QUETTA, Pakistan – A suicide attack on a polio vaccination center in southwestern Pakistan on Wednesday killed 15 people, mainly police who had gathered to escort health workers, who have been repeatedly targeted in recent years by Islamic militants, officials said.
The bombing of the polio center on the outskirts of Quetta killed 13 police, a soldier and a civilian, said Shahzada Farhat, a police spokesman in the city. Another 23 people were wounded.
The suicide bomber detonated his explosives among the police officers, said provincial home minister Sarfraz Bugti. "We're in a war zone," he added.
The bombing happened outside the polio center shortly before vaccination teams were due to be dispatched to local neighborhoods as part of a three-day immunization campaign, said Syed Imtiaz Shah, the local police chief.
Hours after the attack, Ahmad Marwat, who described himself as a spokesman for Jundullah, or Army of God, a little-known militant group, claimed responsibility without explaining why the center was targeted.

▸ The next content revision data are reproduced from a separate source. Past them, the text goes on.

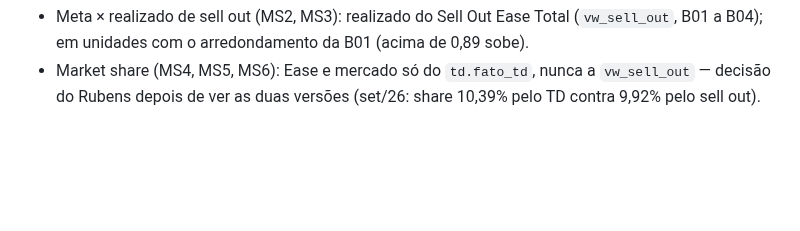
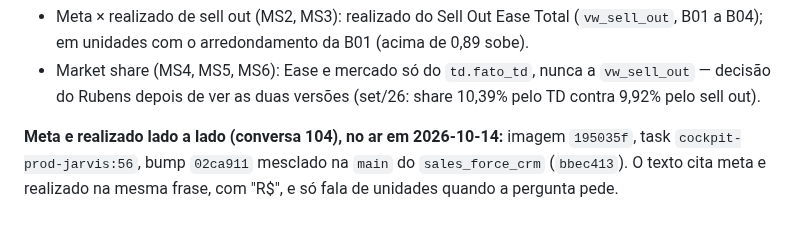
Before and after one commit to easelabs-bianalytics/ai_chatbot_ease, a Markdown page: docs/plan.md, the part around the change. GitHub-like rendering; blank space fills up the shorter version.

Commit message:
plan: meta e realizado lado a lado no ar (195035f)

```diff
--- a/docs/plan.md
+++ b/docs/plan.md
@@ -2479,3 +2479,7 @@ as perguntas desses temas (o limite do teste de contexto pede seção própria):
   em unidades com o arredondamento da B01 (acima de 0,89 sobe).
 - Market share (MS4, MS5, MS6): Ease e mercado só do `td.fato_td`, nunca a `vw_sell_out` — decisão do
   Rubens depois de ver as duas versões (set/26: share 10,39% pelo TD contra 9,92% pelo sell out).
+
+**Meta e realizado lado a lado (conversa 104), no ar em 2026-10-14:** imagem `195035f`, task
+`cockpit-prod-jarvis:56`, bump `02ca911` mesclado na `main` do `sales_force_crm` (`bbec413`). O texto
+cita meta e realizado na mesma frase, com "R$", e só fala de unidades quando a pergunta pede.
```
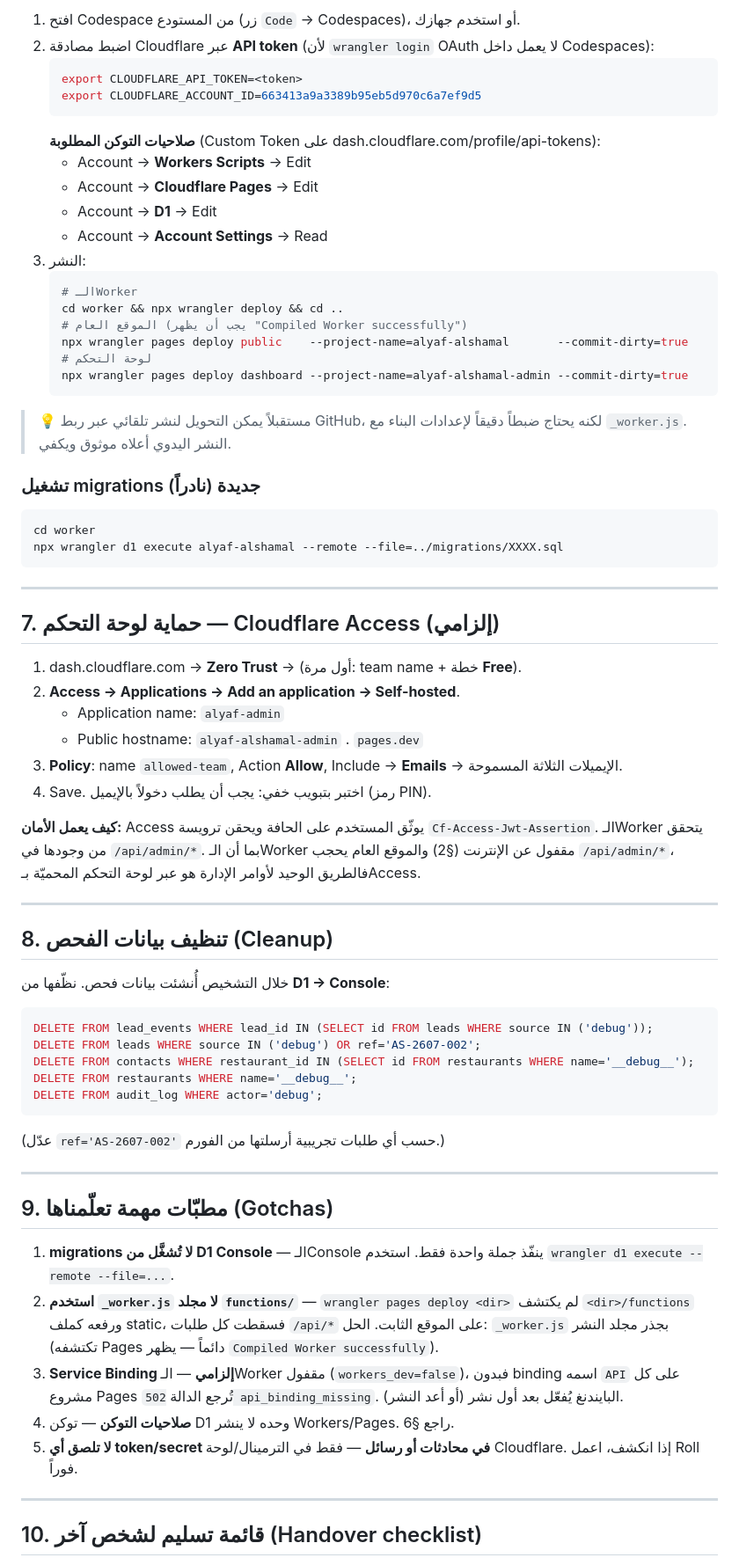
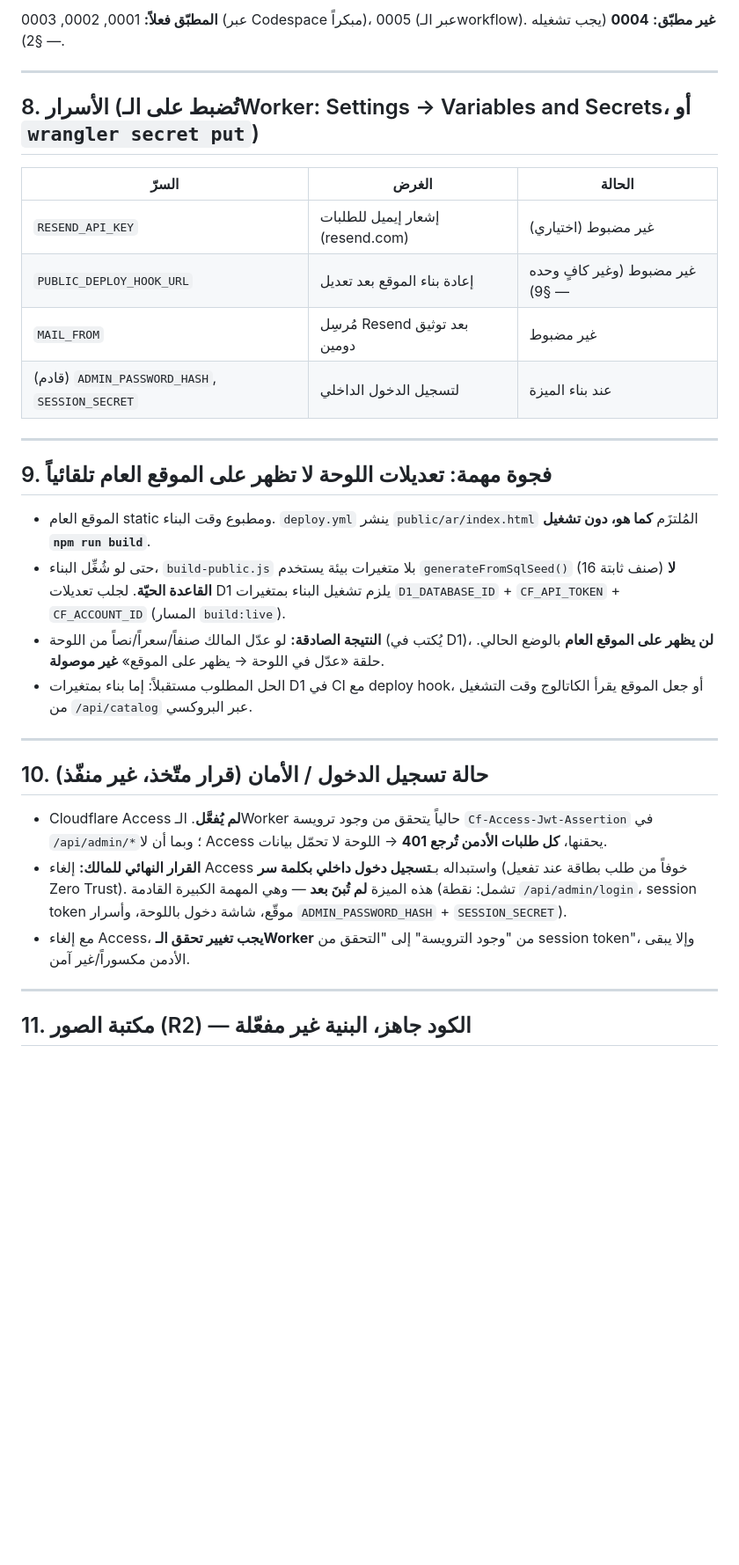
Before and after one commit to Qays7753/fresh-cut, a Markdown page: HANDOVER.md, the part around one of its changes. Shown at 88% size. GitHub-like rendering; blank space fills up the shorter version.

````diff
--- a/HANDOVER.md
+++ b/HANDOVER.md
@@ -115,71 +118,47 @@ migrations/        # 0001_init (الجداول), 0002_seed (نائب), 0003_kv_s
 
-1. افتح Codespace من المستودع (زر `Code` → Codespaces)، أو استخدم جهازك.
-2. اضبط مصادقة Cloudflare عبر **API token** (لأن `wrangler login` OAuth لا يعمل داخل Codespaces):
-   ```bash
-   export CLOUDFLARE_API_TOKEN=<token>
-   export CLOUDFLARE_ACCOUNT_ID=663413a9a3389b95eb5d970c6a7ef9d5
-   ```
-   **صلاحيات التوكن المطلوبة** (Custom Token على dash.cloudflare.com/profile/api-tokens):
-   - Account → **Workers Scripts** → Edit
-   - Account → **Cloudflare Pages** → Edit
-   - Account → **D1** → Edit
-   - Account → **Account Settings** → Read
-3. النشر:
-   ```bash
-   # الـWorker
-   cd worker && npx wrangler deploy && cd ..
-   # الموقع العام (يجب أن يظهر "Compiled Worker successfully")
-   npx wrangler pages deploy public    --project-name=alyaf-alshamal       --commit-dirty=true
-   # لوحة التحكم
-   npx wrangler pages deploy dashboard --project-name=alyaf-alshamal-admin --commit-dirty=true
-   ```
-
-> 💡 مستقبلاً يمكن التحويل لنشر تلقائي عبر ربط GitHub، لكنه يحتاج ضبطاً دقيقاً لإعدادات البناء مع `_worker.js`. النشر اليدوي أعلاه موثوق ويكفي.
-
-### تشغيل migrations جديدة (نادراً)
-```bash
-cd worker
-npx wrangler d1 execute alyaf-alshamal --remote --file=../migrations/XXXX.sql
-```
+**المطبّق فعلاً:** 0001, 0002, 0003 (عبر Codespace مبكراً)، 0005 (عبر الـworkflow).
+**غير مطبّق:** **0004** (يجب تشغيله — §2).
 
 ---
 
-## 7. حماية لوحة التحكم — Cloudflare Access (إلزامي)
+## 8. الأسرار (تُضبط على الـWorker: Settings → Variables and Secrets، أو `wrangler secret put`)
 
-1. dash.cloudflare.com → **Zero Trust** → (أول مرة: team name + خطة **Free**).
-2. **Access → Applications → Add an application → Self-hosted**.
-   - Application name: `alyaf-admin`
-   - Public hostname: `alyaf-alshamal-admin` . `pages.dev`
-3. **Policy**: name `allowed-team`, Action **Allow**, Include → **Emails** → الإيميلات الثلاثة المسموحة.
-4. Save. اختبر بتبويب خفي: يجب أن يطلب دخولاً بالإيميل (رمز PIN).
-
-**كيف يعمل الأمان:** Access يوثّق المستخدم على الحافة ويحقن ترويسة `Cf-Access-Jwt-Assertion`. الـWorker يتحقق من وجودها في `/api/admin/*`. بما أن الـWorker مقفول عن الإنترنت (§2) والموقع العام يحجب `/api/admin/*`، فالطريق الوحيد لأوامر الإدارة هو عبر لوحة التحكم المحميّة بـAccess.
+| السرّ | الغرض | الحالة |
+|---|---|---|
+| `RESEND_API_KEY` | إشعار إيميل للطلبات (resend.com) | غير مضبوط (اختياري) |
+| `PUBLIC_DEPLOY_HOOK_URL` | إعادة بناء الموقع بعد تعديل | غير مضبوط (وغير كافٍ وحده — §9) |
+| `MAIL_FROM` | مُرسِل Resend بعد توثيق دومين | غير مضبوط |
+| (قادم) `ADMIN_PASSWORD_HASH`, `SESSION_SECRET` | لتسجيل الدخول الداخلي | عند بناء الميزة |
 
 ---
 
-## 8. تنظيف بيانات الفحص (Cleanup)
+## 9. فجوة مهمة: تعديلات اللوحة لا تظهر على الموقع العام تلقائياً
 
-خلال التشخيص أُنشئت بيانات فحص. نظّفها من **D1 → Console**:
-```sql
-DELETE FROM lead_events WHERE lead_id IN (SELECT id FROM leads WHERE source IN ('debug'));
-DELETE FROM leads WHERE source IN ('debug') OR ref='AS-2607-002';
-DELETE FROM contacts WHERE restaurant_id IN (SELECT id FROM restaurants WHERE name='__debug__');
-DELETE FROM restaurants WHERE name='__debug__';
-DELETE FROM audit_log WHERE actor='debug';
-```
-(عدّل `ref='AS-2607-002'` حسب أي طلبات تجريبية أرسلتها من الفورم.)
+- الموقع العام static ومطبوع وقت البناء. `deploy.yml` ينشر `public/ar/index.html` المُلتزَم
+  **كما هو، دون تشغيل `npm run build`**.
+- حتى لو شُغِّل البناء، `build-public.js` بلا متغيرات بيئة يستخدم `generateFromSqlSeed()`
+  (16 صنف ثابتة) **لا القاعدة الحيّة**. لجلب تعديلات D1 يلزم تشغيل البناء بمتغيرات
+  `D1_DATABASE_ID` + `CF_API_TOKEN` + `CF_ACCOUNT_ID` (المسار `build:live`).
+- **النتيجة الصادقة:** لو عدّل المالك صنفاً/سعراً/نصاً من اللوحة (يُكتب في D1)، **لن يظهر على
+  الموقع العام** بالوضع الحالي. حلقة «عدّل في اللوحة → يظهر على الموقع» **غير موصولة**.
+- الحل المطلوب مستقبلاً: إما بناء بمتغيرات D1 في CI مع deploy hook، أو جعل الموقع يقرأ
+  الكاتالوج وقت التشغيل من `/api/catalog` عبر البروكسي.
 
 ---
 
-## 9. مطبّات مهمة تعلّمناها (Gotchas)
+## 10. حالة تسجيل الدخول / الأمان (قرار متّخذ، غير منفّذ)
 
-1. **migrations لا تُشغَّل من D1 Console** — الـConsole ينفّذ جملة واحدة فقط. استخدم `wrangler d1 execute --remote --file=...`.
-2. **استخدم `_worker.js` لا مجلد `functions/`** — `wrangler pages deploy <dir>` لم يكتشف `<dir>/functions` ورفعه كملف static، فسقطت كل طلبات `/api/*` على الموقع الثابت. الحل: `_worker.js` بجذر مجلد النشر (تكتشفه Pages دائماً — يظهر `Compiled Worker successfully`).
-3. **Service Binding إلزامي** — الـWorker مقفول (`workers_dev=false`)، فبدون binding اسمه `API` على كل مشروع Pages تُرجع الدالة `502 api_binding_missing`. البايندنغ يُفعّل بعد أول نشر (أو أعد النشر).
-4. **صلاحيات التوكن** — توكن D1 وحده لا ينشر Workers/Pages. راجع §6.
-5. **لا تلصق أي token/secret في محادثات أو رسائل** — فقط في الترمينال/لوحة Cloudflare. إذا انكشف، اعمل Roll فوراً.
+- Cloudflare Access **لم يُفعَّل**. الـWorker حالياً يتحقق من وجود ترويسة
+  `Cf-Access-Jwt-Assertion` في `/api/admin/*`؛ وبما أن لا Access يحقنها، **كل طلبات الأدمن
+  تُرجع 401** → اللوحة لا تحمّل بيانات.
+- **القرار النهائي للمالك:** إلغاء Access واستبداله بـ**تسجيل دخول داخلي بكلمة سر** (خوفاً من
+  طلب بطاقة عند تفعيل Zero Trust). هذه الميزة **لم تُبنَ بعد** — وهي المهمة الكبيرة القادمة
+  (تشمل: نقطة `/api/admin/login`، session token موقّع، شاشة دخول باللوحة، وأسرار
+  `ADMIN_PASSWORD_HASH` + `SESSION_SECRET`).
+- مع إلغاء Access، **يجب تغيير تحقق الـWorker** من "وجود الترويسة" إلى "التحقق من session token"،
+  وإلا يبقى الأدمن مكسوراً/غير آمن.
 
 ---
 
-## 10. قائمة تسليم لشخص آخر (Handover checklist)
+## 11. مكتبة الصور (R2) — الكود جاهز، البنية غير مفعّلة
 
````
Also changed, not shown: other parts of HANDOVER.md (+108 -165 lines).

He warned of more attacks on polio teams in the future.
Polio workers in Pakistan, and their police escorts, have been targeted in recent years by Islamic militants who accuse them of working as spies for the United States.
The attacks intensified after a Pakistani doctor was arrested on charges of running a fake hepatitis vaccination campaign in the city of Abbottabad as a cover for a CIA-backed effort to obtain DNA samples from Usama bin Laden ahead of the 2011 U.S. raid that killed him.
Pakistan is one of three countries in the world where polio is endemic, and the attacks have hindered vaccination campaigns. Some Pakistanis are also suspicious about the vaccinations, fearing it will sterilize their children.
Shah, the police chief, said the security forces were the primary target of Wednesday's attack. He spoke to reporters from the scene, which was strewn with blood and debris, as rescuers took the wounded to hospitals.
Quetta is the capital of southwestern Baluchistan province, where a low-level insurgency has long been waged by Baloch separatist groups demanding a greater share of the region's natural resources or outright independence.
Al Qaeda, the Taliban and other Sunni militant groups are also active in the region. Tens of thousands have been killed in Pakistan over the past decade in attacks mainly targeting security forces and the country's Shiite minority.